■ Web page edit records:
────────────────────────────────────────

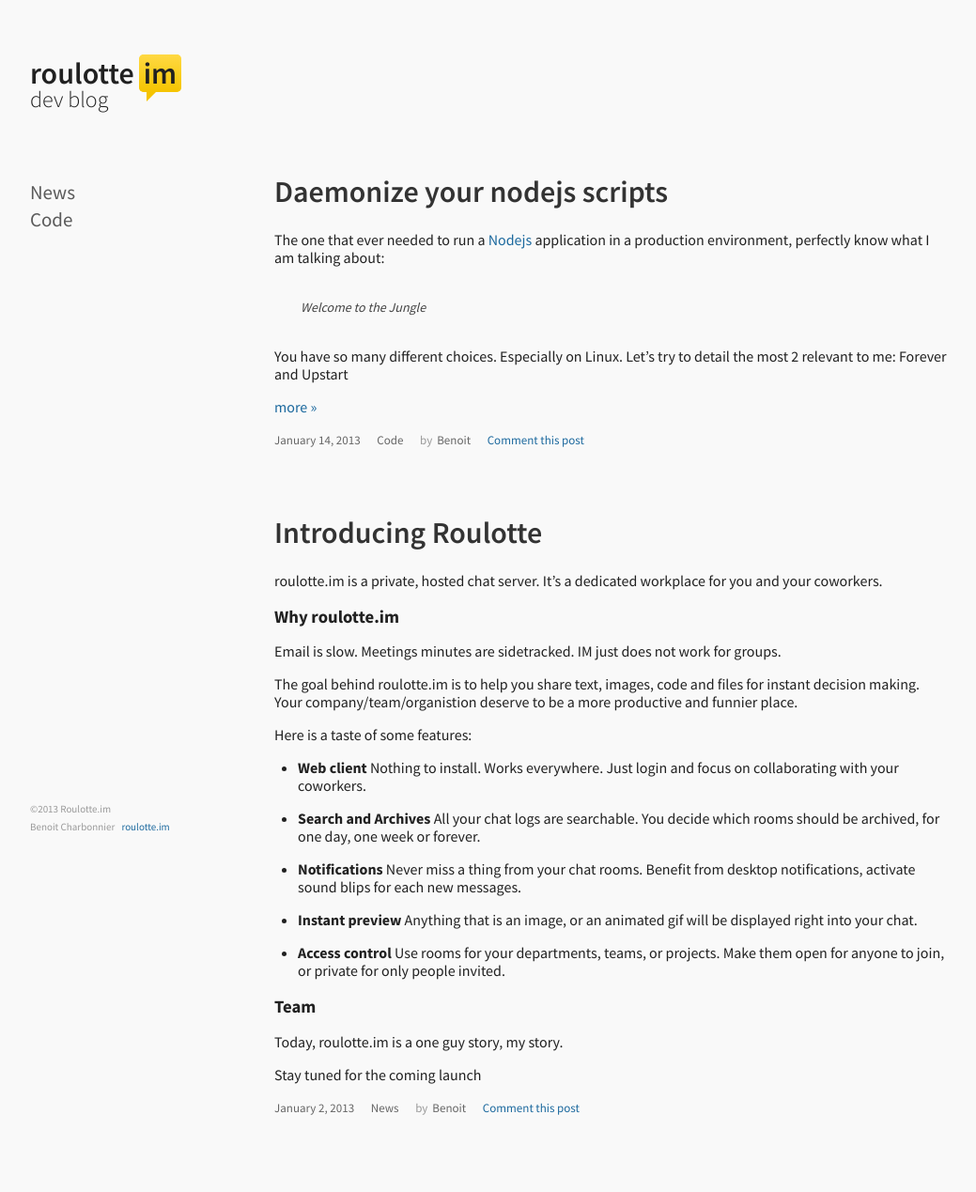
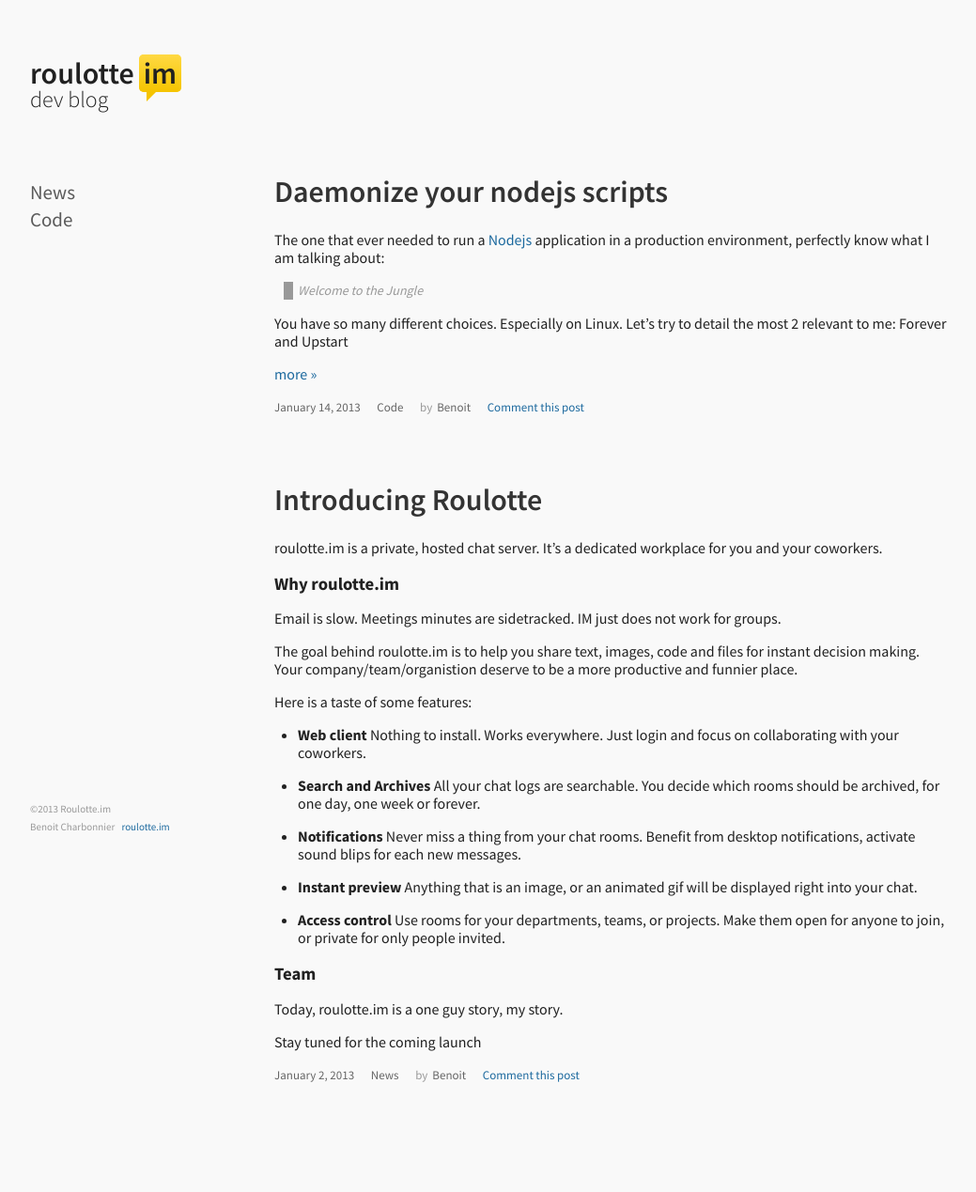
Before and after one commit to minni-im/minni-im.github.io, a Jekyll site: the page built from index.html, in a window 1280 px wide. Shown: the whole page at 94% size, without its empty margins (128-1167 px from the left). Built offline with Jekyll 4.4.1, drawn with Linux system fonts in a browser that asks for light colours; Markdown is read by kramdown in place of the engine named in the settings; comment, search, counter and statistics services are not loaded; after the commit the page ends 1234 px from its top, so only the background shows below that.

Commit message:
adjusting blockquote style

```diff
--- a/css/roulotte.css
+++ b/css/roulotte.css
@@ -438,20 +438,10 @@ article .content ul {
 .content blockquote {
     font-style: italic;
     font-size: 14px;
-    padding: .25em 1em;
-    margin: 1em 1em 0 1em;
-    color: #444;
-}
-
-.content blockquote cite:before {
-     content: '— ';
-}
-.content blockquote cite {
-    display: block;
-    margin-top: .5em;
-    text-align: right;
-    color: #111;
-    font-style: normal;
+    padding: 0 5px;
+    margin: 10px;
+    color: #999;
+    border-left: 10px solid #999;
 }
 
 article footer {
```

────────────────────────────────────────

■ EXERCISE PROMPT: Without any of its images, the data above should be returned exactly.

■ RESULT OF THIS EXERCISE:
Before and after one commit to minni-im/minni-im.github.io, a Jekyll site: the page built from index.html, in a window 1280 px wide. Shown: the whole page at 94% size, without its empty margins (128-1167 px from the left). Built offline with Jekyll 4.4.1, drawn with Linux system fonts in a browser that asks for light colours; Markdown is read by kramdown in place of the engine named in the settings; comment, search, counter and statistics services are not loaded; after the commit the page ends 1234 px from its top, so only the background shows below that.

Commit message:
adjusting blockquote style

```diff
--- a/css/roulotte.css
+++ b/css/roulotte.css
@@ -438,20 +438,10 @@ article .content ul {
 .content blockquote {
     font-style: italic;
     font-size: 14px;
-    padding: .25em 1em;
-    margin: 1em 1em 0 1em;
-    color: #444;
-}
-
-.content blockquote cite:before {
-     content: '— ';
-}
-.content blockquote cite {
-    display: block;
-    margin-top: .5em;
-    text-align: right;
-    color: #111;
-    font-style: normal;
+    padding: 0 5px;
+    margin: 10px;
+    color: #999;
+    border-left: 10px solid #999;
 }
 
 article footer {
```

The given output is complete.